On the front of the band, on my thigh, is a shield which represents my dad, the shield of the family. There are turtle trails which represent the journey I’ve been on in life.
And there are Tongan flowers, one for each of my siblings. They are the big ones that mean everything to me.
A MASSIVE TEST OF CHARACTER
My rugby sevens journey ended in heartbreak. If I’m being brutally honest, it’s one of the lowest points of my life.
My first ACL rupture happened when I was 17 at the Sevens World Cup in 2013. That was a massive shock to the system. The worst I’d had suffered was a sprained ankle before that.
It was huge to be 17 years old and alone rehabbing in Sydney. My family had moved to Queensland but I had chosen to stay in Sydney to pursue sevens.
That was a massive test of character and it took about 11 months to get back.
About 18 months after that, I ruptured the same knee as a 19-year-old and that was heartbreaking for me, as it was so close to the qualifications for the Rio Olympics.
I had nine months this time and tried desperately to get back. The doc and medical team pushed me as far as they could to see if I could get over to Rio. It got to a stage where it was getting worse and there was floating cartilage they needed to get rid of, so they made the call.
I was ruled out of the Olympics a week before the team left for preparation camp.
I had dedicated my whole life from such a young age to reach that point, only to let it slip through my fingers. I still cry talking about it.

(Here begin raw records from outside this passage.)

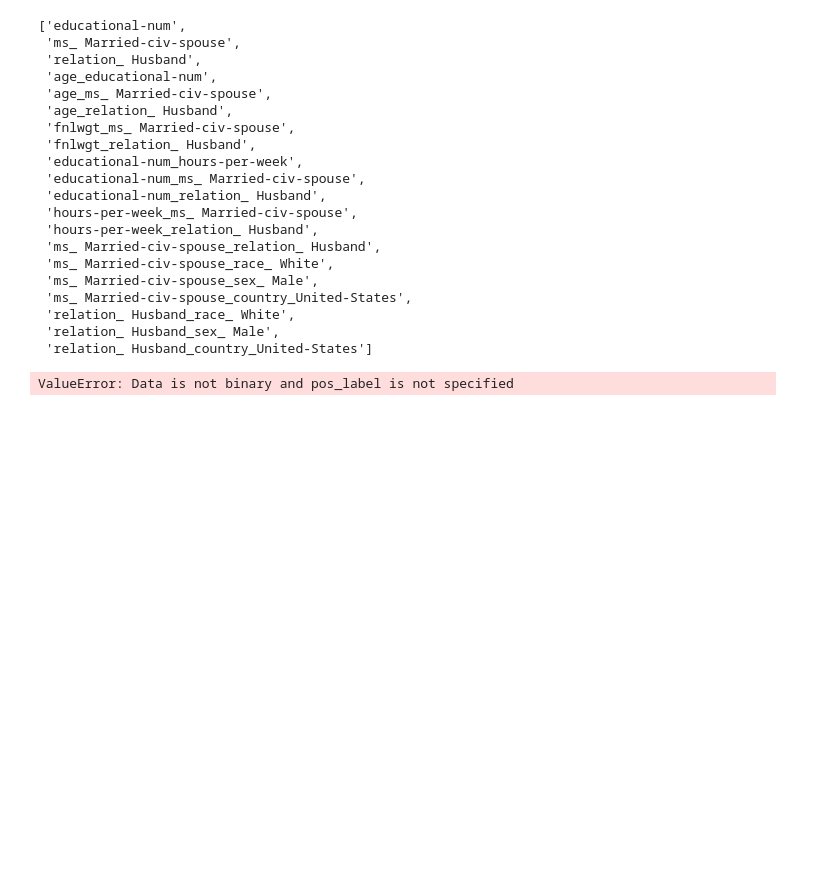
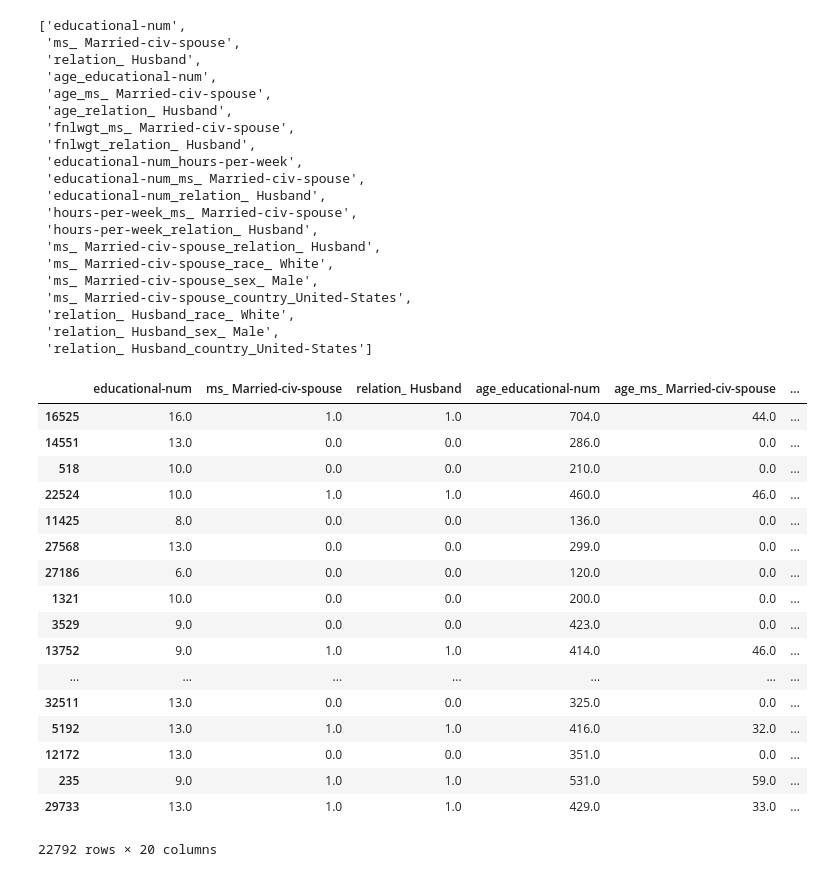
Before and after one commit to mukeshecemgr/Machine-Learning, a Jupyter notebook: ClassificationData/Salary-Data/Salary-Prediction-with-data-preprocessing-technique.ipynb, the cells around one changed output. Saved outputs shown, nothing was run; the diff lists cells and outputs as text; code cells hidden in the pictures; blank space fills up the shorter version.

```diff
--- a/ClassificationData/Salary-Data/Salary-Prediction-with-data-preprocessing-technique.ipynb
+++ b/ClassificationData/Salary-Data/Salary-Prediction-with-data-preprocessing-technique.ipynb
@@ -321,6 +321,24 @@ def find_model_perf(X_train,y_train,X_test,y_test):
     auc = roc_auc_score(y_test,y_hat)
     return auc
 # %%
-auc_result = find_model_perf(X_train_selected,y_train,X_test_selected,y_test)
+#auc_result = find_model_perf(X_train_selected,y_train,X_test_selected,y_test)
+X_train_selected
 # %% [output]
+|  | educational-num | ms_ Married-civ-spouse | relation_ Husband | age_educational-num | age_ms_ Married-civ-spouse | ... |
+| 16525 | 16.0 | 1.0 | 1.0 | 704.0 | 44.0 | ... |
+| 14551 | 13.0 | 0.0 | 0.0 | 286.0 | 0.0 | ... |
+| 518 | 10.0 | 0.0 | 0.0 | 210.0 | 0.0 | ... |
+| 22524 | 10.0 | 1.0 | 1.0 | 460.0 | 46.0 | ... |
+| 11425 | 8.0 | 0.0 | 0.0 | 136.0 | 0.0 | ... |
+| 27568 | 13.0 | 0.0 | 0.0 | 299.0 | 0.0 | ... |
+| 27186 | 6.0 | 0.0 | 0.0 | 120.0 | 0.0 | ... |
+| 1321 | 10.0 | 0.0 | 0.0 | 200.0 | 0.0 | ... |
+| 3529 | 9.0 | 0.0 | 0.0 | 423.0 | 0.0 | ... |
+| 13752 | 9.0 | 1.0 | 1.0 | 414.0 | 46.0 | ... |
+| ... | ... | ... | ... | ... | ... | ... |
+| 32511 | 13.0 | 0.0 | 0.0 | 325.0 | 0.0 | ... |
+| 5192 | 13.0 | 1.0 | 1.0 | 416.0 | 32.0 | ... |
+| 12172 | 13.0 | 0.0 | 0.0 | 351.0 | 0.0 | ... |
+| 235 | 9.0 | 1.0 | 1.0 | 531.0 | 59.0 | ... |
+| 29733 | 13.0 | 1.0 | 1.0 | 429.0 | 33.0 | ... |
-ValueError: Data is not binary and pos_label is not specified
+22792 rows × 20 columns
```
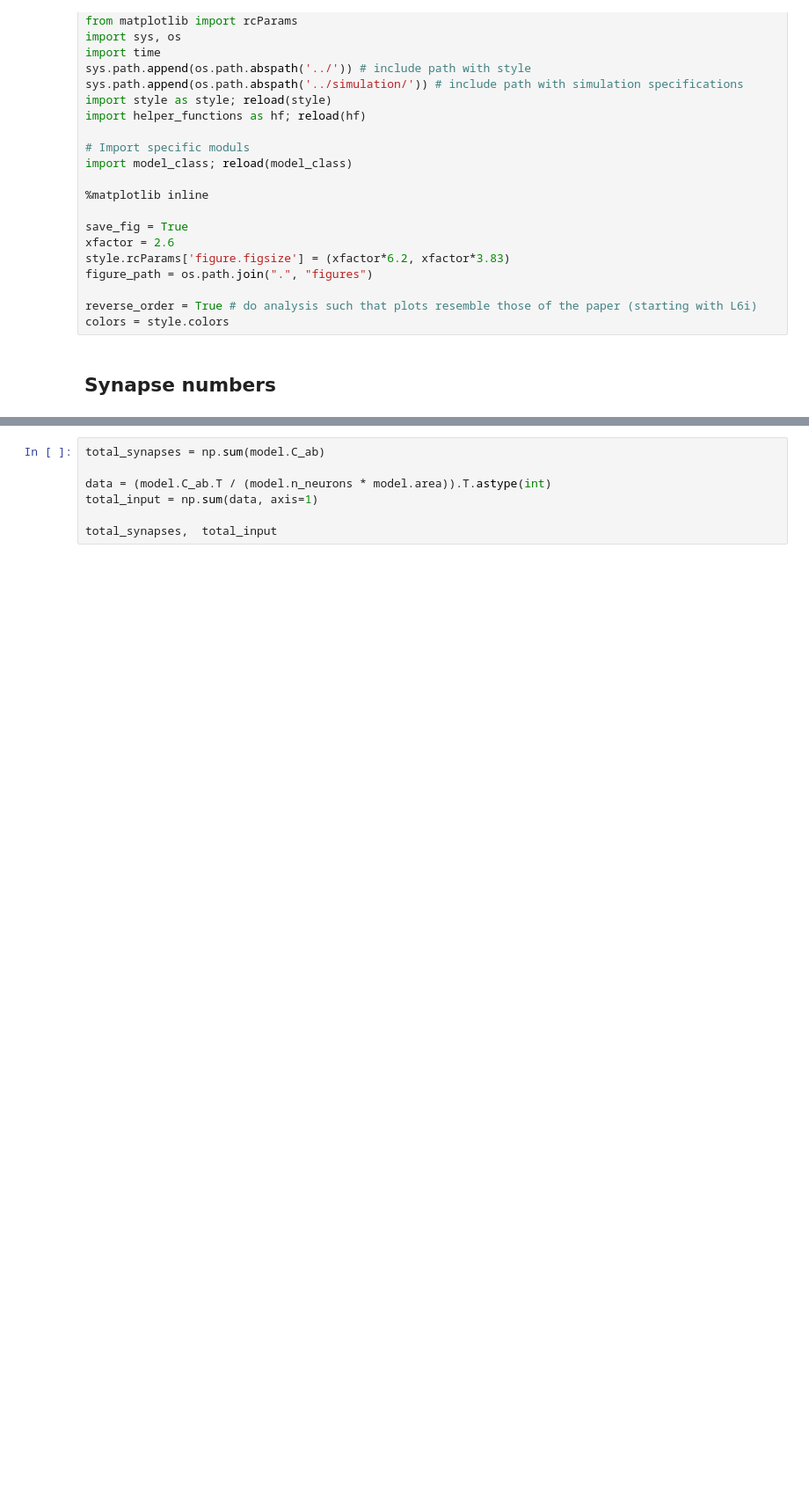
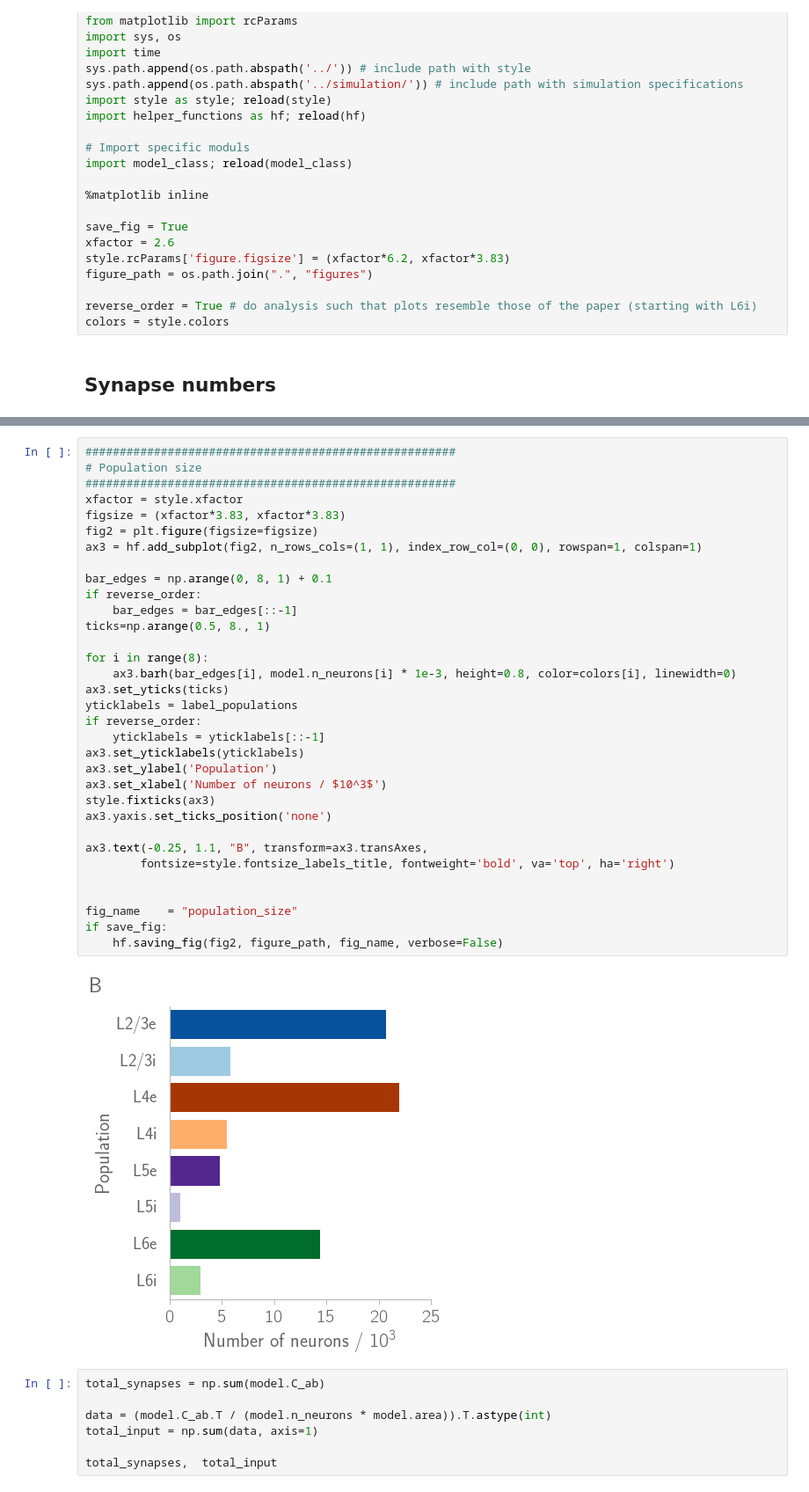
Before and after one commit to frschu/microcircuit, a Jupyter notebook: analysis/model_validation.ipynb, the cells around one changed output, grey strips where cells are left out. Shown at 88% size. Cells and saved outputs as stored; diff of their text form; blank space fills up the shorter version.

```diff
--- a/analysis/model_validation.ipynb
+++ b/analysis/model_validation.ipynb
@@ -154,3 +125,38 @@ if save_fig:
+# %%
+######################################################
+# Population size
+######################################################
+xfactor = style.xfactor
+figsize = (xfactor*3.83, xfactor*3.83)
+fig2 = plt.figure(figsize=figsize)
+ax3 = hf.add_subplot(fig2, n_rows_cols=(1, 1), index_row_col=(0, 0), rowspan=1, colspan=1)
+
+bar_edges = np.arange(0, 8, 1) + 0.1
+if reverse_order:
+    bar_edges = bar_edges[::-1]
+ticks=np.arange(0.5, 8., 1)
+
+for i in range(8):
+    ax3.barh(bar_edges[i], model.n_neurons[i] * 1e-3, height=0.8, color=colors[i], linewidth=0)
+ax3.set_yticks(ticks)
+yticklabels = label_populations
+if reverse_order:
+    yticklabels = yticklabels[::-1]
+ax3.set_yticklabels(yticklabels)
+ax3.set_ylabel('Population')
+ax3.set_xlabel('Number of neurons / $10^3$')
+style.fixticks(ax3)
+ax3.yaxis.set_ticks_position('none')
+
+ax3.text(-0.25, 1.1, "B", transform=ax3.transAxes,
+        fontsize=style.fontsize_labels_title, fontweight='bold', va='top', ha='right')
+
+
+fig_name    = "population_size"
+if save_fig:
+    hf.saving_fig(fig2, figure_path, fig_name, verbose=False)
+# %% [output]
+[figure, added]
 # %%
 total_synapses = np.sum(model.C_ab)
 
```
Also changed, not shown: parts of 6 cells of this notebook, 21 other files.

It wasn’t hard watching them play and win the gold medal. It was just hard coping with not being there.
I was over the moon for the girls, knowing how much sweat and tears had gone into that in the years prior. I knew I had been a big part of that before they went, so to not share in it was heartbreaking.
At any event like an Olympics, you see the top one per cent who get the opportunity to go and play or compete. You don’t see the 99 per cent who have worked their arses off to get there and who just fell short.
I tried to stick around. I gave an interview just after Rio where I talked about Tokyo 2020.
My head was still in the game and I was still contracted and I acknowledged 2020 was a long way away and it was about ticking off boxes along the way.
In the off-season of 2017, around June, I had a hard think. I had been 50-50 and I had a long chat to my mum. Some guidance and wisdom from her put things into perspective about life. That there is more to life than just playing rugby. That I’m still young and have the ability and tenacity to get back if I wanted to.
I came back from a holiday in Europe after the world series and decided to make one of the biggest decisions of my life. I had a meeting with my coach and handed my resignation letter in.
There was a sense of happiness when I made the decision because I’d been pondering over it for a year.
It took me 12 months to come to the realisation my heart wasn’t in it. I like to think of myself as quite resilient especially with what I had overcome at a young age.
But having so many injuries brought me to my decision. Every month I was out of the game, the game was rapidly growing and so were my teammates.
I was playing catch-up. I had to learn how to walk again. Run again. Jump again. All those fundamental concepts of playing sport.
I was struggling to find the motivation to be there every day and perform at that elite level. A sevens program is very taxing on the mind and body and unless you’re prepared to give it 110 per cent then you won’t last.
I could feel I was starting to fall away, more mentally than anything.
I decided to step away from the sport and footy altogether. I felt I lost the spark and motivation for footy that I had. I felt that, if I was to play footy again, I needed to be playing for the reasons I took it up in the first place.